Saved entries:
-*-

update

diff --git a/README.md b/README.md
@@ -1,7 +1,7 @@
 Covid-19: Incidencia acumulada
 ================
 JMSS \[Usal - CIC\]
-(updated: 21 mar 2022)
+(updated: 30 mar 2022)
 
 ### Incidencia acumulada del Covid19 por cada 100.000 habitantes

-*-

▸ **TASK DIRECTIONS**:
Return the records given above in their entirety, word for word.

▸ **RESPONSE AREA**:
update

diff --git a/README.md b/README.md
@@ -1,7 +1,7 @@
 Covid-19: Incidencia acumulada
 ================
 JMSS \[Usal - CIC\]
-(updated: 21 mar 2022)
+(updated: 30 mar 2022)
 
 ### Incidencia acumulada del Covid19 por cada 100.000 habitantes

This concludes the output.